A Practical Guide to Firework Safety for Dogs
The 4th of July is right around the corner, and you know what that means? FIREWORKS!
As much as humans love the sparkles in the sky, you know who doesn’t like fireworks? DOGS!
Independence Day is the most popular day for pets to go missing in the U.S., and Hawaii is no different than the mainland in this case.
As a dog mom, I know how heartbreaking it is to see your dog scared out of their minds with all the firework festivities going on outside. To be honest, I hate fireworks and I hate even more the stress it causes our beloved furry family members.
If you’re new to dog parenting or a veteran dog parent, this post will help you learn some helpful tips and tricks to keep your dogs safe during holiday celebrations that involve fireworks.
This blog is all about firework safety for dogs.
Firework Safety Tips & Tricks for Dog Parents
Keep Your Dog Indoors.
The most responsible thing any dog parent can do is to keep their dog safe and secure inside their home.
Consider feeding dinner earlier than usual and try to get all activities (playtime, walks, etc.) before the sun goes down and all the festivities kick-off.
Need to take your dog outside for a quick potty break? Make sure any gate doors or fences are securely shut.
Need to take them on a short walk around the block?
Ensure that your leash is fully functional, with no rips or tears, and that your dog’s collar and/or harness are securely on them with ID tags if your dog takes off by an unexpected firework or loud noise.
DON’T take them to any outdoor firework displays; you’re just asking for disaster.
It doesn’t matter if your dog has never reacted to the sounds of fireworks in the past.
You should never bank that your dog will always be okay with the sounds of fireworks.
DO NOT Leave Your Dog Outside.

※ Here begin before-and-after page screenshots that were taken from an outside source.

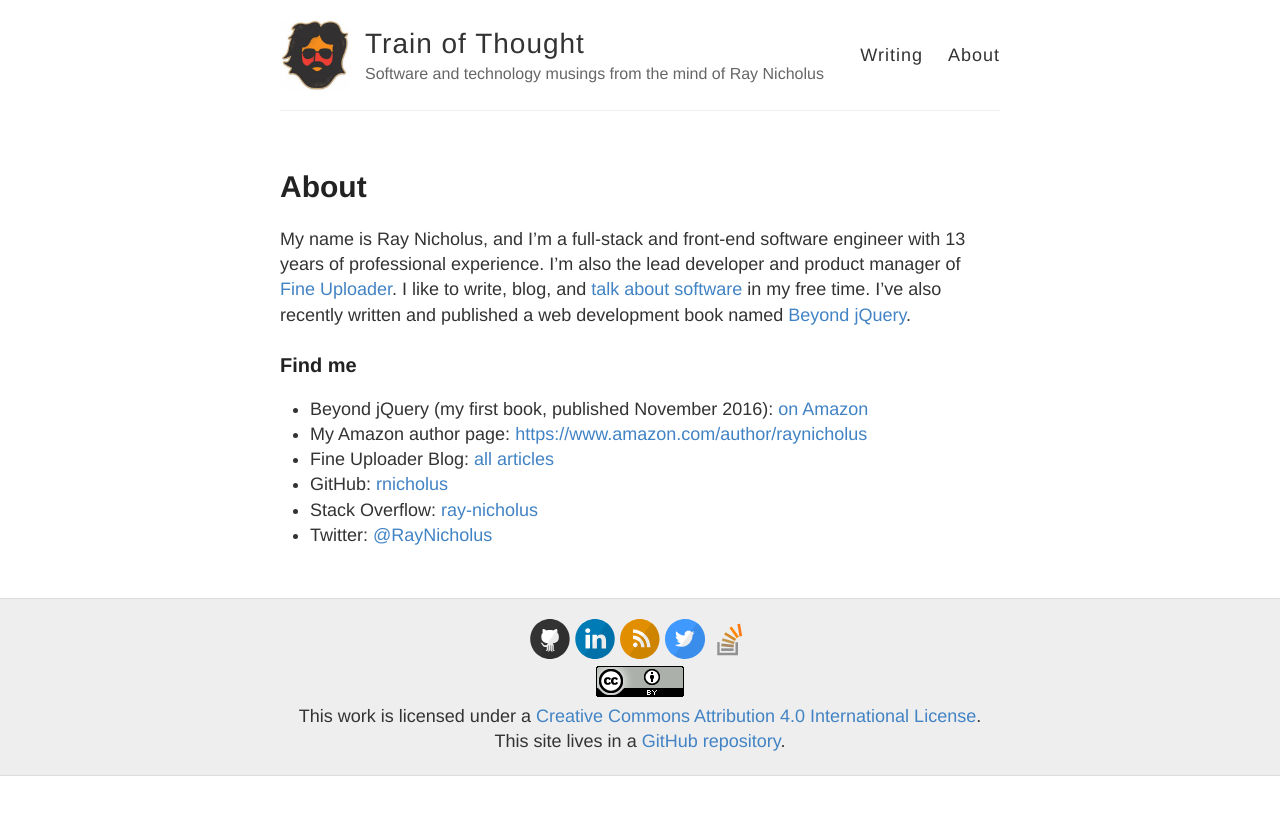
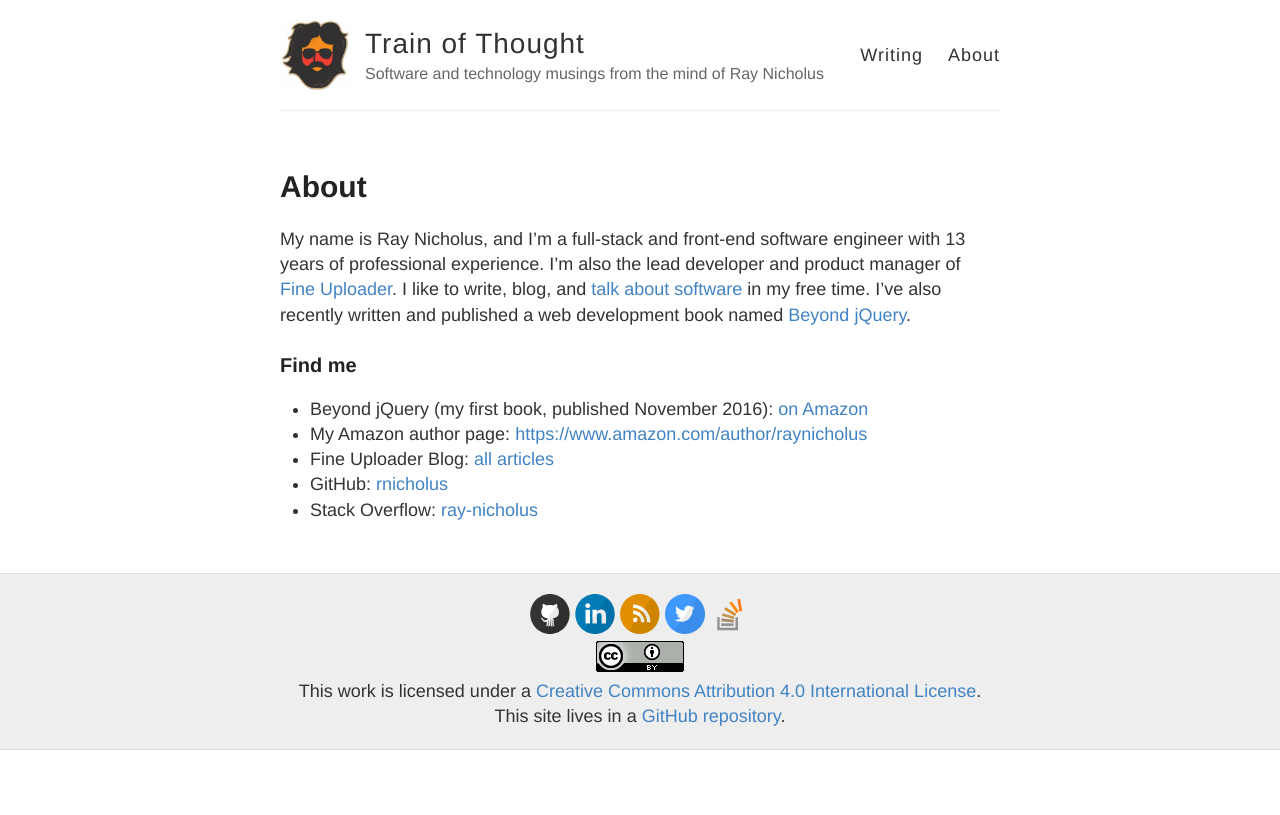
Before and after one commit to rnicholus/raynicholus.com, a Jekyll site: the page built from about.md, in a window 1280 px wide. Shown: the top 815 px of the page. Built offline with Jekyll 4.4.1, drawn with Linux system fonts in a browser that asks for light colours.

Commit message:
twitter no more

```diff
--- a/about.md
+++ b/about.md
@@ -14,4 +14,3 @@
 - Fine Uploader Blog: [all articles](http://blog.fineuploader.com/)
 - GitHub: [rnicholus](https://github.com/rnicholus)
 - Stack Overflow: [ray-nicholus](http://stackoverflow.com/users/486979/ray-nicholus)
-- Twitter: [@RayNicholus](https://twitter.com/RayNicholus)
```
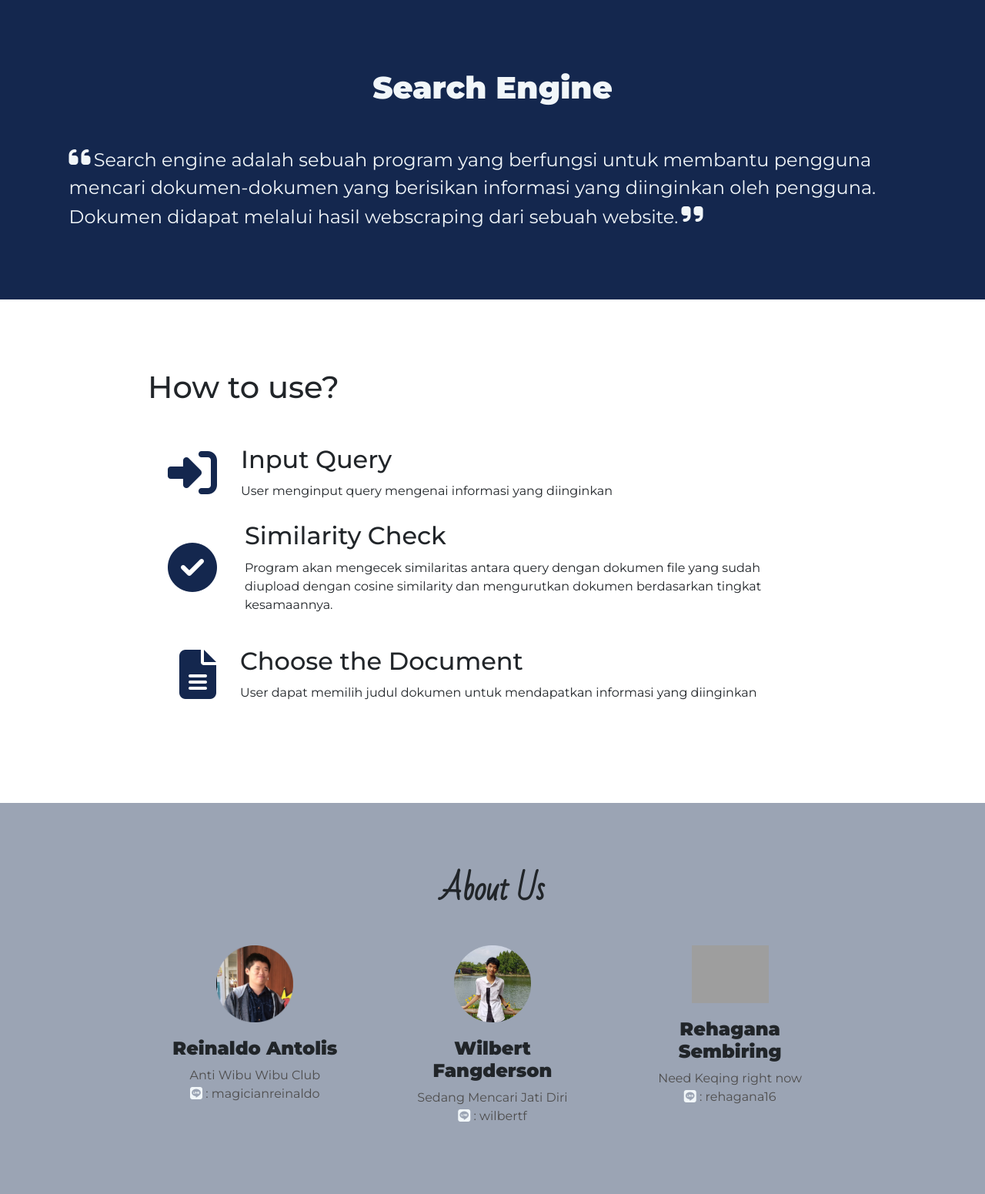
After one commit to rehagana16/Genshot-Search, a Flask app: page /perihal in a window 1280 px wide. The commit adds this page. Shown: the whole page at 77% size. Run offline with Flask 2, Linux system fonts and the light colour scheme; parts of the project's set-up code (start-up, migrations or seed data) failed here and were passed over; some libraries are stand-ins or nearby versions; grey boxes are pictures that could not be loaded.

Commit message:
styling perihal.html

```diff
--- a/src/app.py
+++ b/src/app.py
@@ -120,5 +120,9 @@ def print_search_result():
 def document_details(nama_dokumen, konten):
 	return render_template("document_details.html", nama_dokumen=nama_dokumen, konten=konten)
 
+@app.route('/perihal')
+def perihal():
+	return render_template("perihal.html")
+
 if __name__ == '__main__':
    app.run(debug=True)
--- a/src/search_engine.py
+++ b/src/search_engine.py
@@ -103,10 +103,10 @@ def sort (nama, content, similarity) :
 	return nama,content,similarity
 
 def search_content (list_content, search_key) :
-	found = false
+	found = False
 	for i in range(length(list_content)) :
 		if (list_content[i][0] == search_key) :
-			found = true
+			found = True
 			return i
 		else :
 			return -1
--- a/src/static/css/main.css
+++ b/src/static/css/main.css
@@ -1,8 +1,7 @@
 /**********TAG SELECTOR**************/
 body{
-    margin : 20px;
-    background-image : url(../image/genshin_wallpaper.jpg);
     background-size: 100%;
+    font-family:'Montserrat';
 }
 
 h2 {
@@ -12,4 +11,84 @@ th{
     color : white;
     background-color: black;
 }
+
+img{
+    width : 100px;
+    padding-bottom: 20px;
+}
+
+span{
+    margin :0;
+}
 /*********CLASS SELECTOR*************/
+/*features section*/
+
+#features{
+    padding : 7% 15%;
+    background-color: #9ba4b4;
+  }
+
+  .features-font{
+    font-size : 1.5rem;
+    font-family : "Montserrat";
+    font-weight : 900;
+  }
+
+  .features-icon{
+    color : #ef8172;
+    margin-bottom : 1rem;
+  }
+
+  .features-icon:hover{
+    color : #ff4c68;
+  }
+
+  .col-md-4{
+    text-align : center;
+  }
+
+  .feature-box{
+    padding : 0 5%;
+  }
+
+  .feature-text{
+    color : #4e4d4d;
+    margin-bottom : 0;
+  }
+
+  .feature-h1 {
+      text-align : center;
+      font-family: 'Bad Script';
+      margin-bottom: 3rem;
+      font-weight: bold;
+  }
+
+/************** Konsep Singkat Section **************/
+#konsep-singkat{
+    padding : 7% 7%;
+    background-color: #14274e;
+}
+
+.konsep-h1{
+    text-align: center;
+    color : #f1f6f9;
+    font-family: Montserrat;
+    font-weight: 900;
+    margin-bottom : 50px;
+}
+
+.konsep-text{
+    text-align: justify;
+    color : #f1f6f9;
+    font-size : 1.5rem;
+    line-spacing : 1;
+}
+
+i{
+    color : #f1f6f9;
+}
+
+/***************how to use section **************/
+#how-to-use {
+    padding : 7% 15%;
+}
--- /dev/null
+++ b/src/templates/perihal.html
@@ -0,0 +1,103 @@
+<!DOCTYPE html>
+<html lang="en">
+    <head>
+          <!-- bootstrapcdn -->
+         <link rel="stylesheet" href="https://stackpath.bootstrapcdn.com/bootstrap/4.5.2/css/bootstrap.min.css" integrity="sha384-JcKb8q3iqJ61gNV9KGb8thSsNjpSL0n8PARn9HuZOnIxN0hoP+VmmDGMN5t9UJ0Z" crossorigin="anonymous">
+
+        <!--Google apis-->
+        <link href="https://fonts.googleapis.com/css2?family=Ubuntu" rel="stylesheet">
+        <link href="https://fonts.googleapis.com/css2?family=Montserrat:ital,wght@0,100;0,200;0,300;0,400;0,500;0,600;0,700;0,800;0,900;1,100;1,200;1,300;1,400;1,500;1,600;1,700;1,800;1,900&display=swap" rel="stylesheet">
+        <link href='https://fonts.googleapis.com/css?family=Bad Script' rel='stylesheet'>
+
+        <!--bootstrapcdn-->
+        <script src="https://code.jquery.com/jquery-3.5.1.slim.min.js" integrity="sha384-DfXdz2htPH0lsSSs5nCTpuj/zy4C+OGpamoFVy38MVBnE+IbbVYUew+OrCXaRkfj" crossorigin="anonymous"></script>
+        <script src="https://cdn.jsdelivr.net/npm/popper.js@1.16.1/dist/umd/popper.min.js" integrity="sha384-9/reFTGAW83EW2RDu2S0VKaIzap3H66lZH81PoYlFhbGU+6BZp6G7niu735Sk7lN" crossorigin="anonymous"></script>
+        <script src="https://stackpath.bootstrapcdn.com/bootstrap/4.5.2/js/bootstrap.min.js" integrity="sha384-B4gt1jrGC7Jh4AgTPSdUtOBvfO8shuf57BaghqFfPlYxofvL8/KUEfYiJOMMV+rV" crossorigin="anonymous"></script>
+
+        <!--fontawesome-->
+        <script src="https://kit.fontawesome.com/d27d8e575b.js" crossorigin="anonymous"></script>
+        <link rel="stylesheet" href="{{ url_for('static', filename='css/main.css') }}">
+    </head>
+    <body style = "background-color: white;">
+
+        <section id ="konsep-singkat">
+            <h1 class = "konsep-h1"> Search Engine </h1>
+            <i class="fas fa-quote-left fa-2x"></i>
+            <span class = "konsep-text">Search engine adalah sebuah program yang berfungsi untuk membantu pengguna mencari dokumen-dokumen yang berisikan informasi yang diinginkan oleh pengguna. Dokumen didapat melalui hasil webscraping dari sebuah website.</span>
+            <i class="fas fa-quote-right fa-2x"></i>
+        </section>
+
+        <section id = "how-to-use">
+            <h1 style = "margin-bottom: 50px;">How to use?</h1>
+            <table cellspacing = "20" style="margin: 25px;">
+                <tr>
+                  <td style="padding-right: 20px;"><i class="fas fa-sign-in-alt fa-4x" style="color : #14274e; padding-right:10px;"></i></td>
+                  <td>
+                    <h2 style="margin-bottom: 10px;">Input Query</h2>
+                    <p style="margin-bottom: 0;">User menginput query mengenai informasi yang diinginkan</p>
+                  </td>
+                </tr>
+            </table>
+
+            <table cellspacing = "20" style="margin: 25px; padding :25px 0">
+                <tr>
+                  <td style="padding-right: 25px;"><i class="fas fa-check-circle fa-4x" style="color : #14274e; padding-right:10px;"></i></td>
+                  <td>
+                    <h2 style="margin-bottom: 10px;">Similarity Check</h2>
+                    <p style="margin-bottom: 0;">Program akan mengecek similaritas antara query dengan dokumen file yang sudah diupload dengan cosine similarity dan mengurutkan dokumen berdasarkan tingkat kesamaannya.</p>
+                  </td>
+                </tr>
+            </table>
+
+            <table cellspacing = "20" style="margin: 40px; padding :25px 0">
+                <tr>
+                  <td style="padding-right: 20px;"><i class="fas fa-file-alt fa-4x" style="color : #14274e; padding-right:10px;"></i></td>
+                  <td>
+                    <h2 style="margin-bottom: 10px;">Choose the Document</h2>
+                    <p style="margin-bottom: 0;">User dapat memilih judul dokumen untuk mendapatkan informasi yang diinginkan</p>
+                  </td>
+                </tr>
+            </table>
+
+
+
+        </section>
+
+        <section id="features">
+
+            <h1 class = "feature-h1">About Us</h1>
+
+            <div class="row">
+
+              <div class="feature-box col-md-4">
+
+                <img src="{{ url_for('static',filename='image/gambar_rei_circled.png')}}" />
+                <h3 class="features-font">Reinaldo Antolis</h3>
+                <p class = "feature-text">Anti Wibu Wibu Club</p>
+                <td><i class="fab fa-line"></i> <span class = "feature-text" style="margin-left:0; display: inline-block;"> : magicianreinaldo</span></td>
+
+              </div>
+
+              <div class="feature-box col-md-4">
+
+                <img src="{{ url_for('static',filename='image/gambar_fang_circled.png')}}" />
+                <h3 class="features-font">Wilbert Fangderson</h3>
+                <p class = "feature-text">Sedang Mencari Jati Diri</p>
+                <td><i class="fab fa-line"></i>  <span class = "feature-text" style="margin-left:0;"> : wilbertf</span></td>
+
+              </div>
+
+              <div class="feature-box col-md-4">
+
+                <img src="{{ url_for('static',filename='image/gambar_haga_circled.png')}}" />
+                <h3 class="features-font">Rehagana Sembiring</h3>
+                <p class = "feature-text">Need Keqing right now</p>
+                <td><i class="fab fa-line"></i>  <span class = "feature-text" style="margin:0;"> : rehagana16</span></td>
+
+              </div>
+
+            </div>
+
+          </section>
+    </body>
+</html>
```
Also changed, not shown: src/templates/search.html (+7 -0 lines), src/static/image/gambar_fang.jpg (added), src/static/image/gambar_fang_circled.png (added), src/static/image/gambar_rei.jpg (added), src/static/image/gambar_rei_circled.png (added), src/static/image/genshin_wallpaper.jpg (renamed from src/templates/image/genshin_wallpaper.jpg), src/static/image/line_icon.png (added), 1 other file.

The sounds of fireworks are terrifying to some dogs and can sound like all hell is breaking loose with the sky falling.
If your dog is easily scared by loud noises, their “fight or flight” instincts will kick in, and many will choose “flight” as their best option to run and try to find a safe place.
By leaving your dog outside, you not only increase their chances of running away and going missing, but your dog could suffer a severe medical reaction, like a heart attack, because they are so scared.
There have been many dogs who have died because they were literally scared to death.
Also if you purposely leave your dog outside, it makes you a total asshole…I said what I said.
Microchip Your Dog.
Let’s face it, sometimes collars and/or tags can fall off our dogs, especially if running through bushes or other shrubberies.
In the event your dog takes off, make sure they have a microchip as a sure-fire way to identify your pup.
Double-check with your pup’s microchip company so all your contact information is up-to-date, and they have your most current contact information on file. This is especially important if you have recently moved or may have changed phone numbers.
If your pup is found and taken to a local vet or humane society, you want them to be able to contact you after they have been scanned right away so you can be successfully reunited with your dog.
Give Your Dog a Safe Place.
Give your dog (or any other species you may have as a pet) a safe place inside your home or in a secured garage if they cannot be inside your home.
If you notice that the bathroom, closet, a kennel, or a specific bedroom is one of your pup’s first “go-to” places to run to feel safe, then set them up in that area with a bed, blanket, or anything that they could comfortably lay down and try to relax.
Try Calming Aids.
Check out some of the products available or at your local stores to see what you can use to help take the edge off your dog during stressful times.
Sometimes your pup may need one or a combination of products to feel better, so don’t be disappointed or discouraged if one product doesn’t do the trick.
Every dog is different (just like humans), so your pup might need various methods to help get the job done.
In some cases, your fur kid may need a little something more substantial like prescription medication from your veterinarian, so be sure to call in to get any medication as soon as possible to avoid not having anything when those stressful moments start up.
When using any calming aids or medication, it’s important to remember to give your dog any supplement or medicines BEFORE they get too anxious and are out of sorts.
Suppose your dog’s adrenaline is already pumping and they are stressed out. In that case, any supplement or medication may take much longer to kick in or be rendered ineffective altogether.
Remember that although you may love all the firework fun, your pup might not be as enthusiastic about the fun as you are. Be kind to your furry ohana and set yourselves up for a safe holiday night.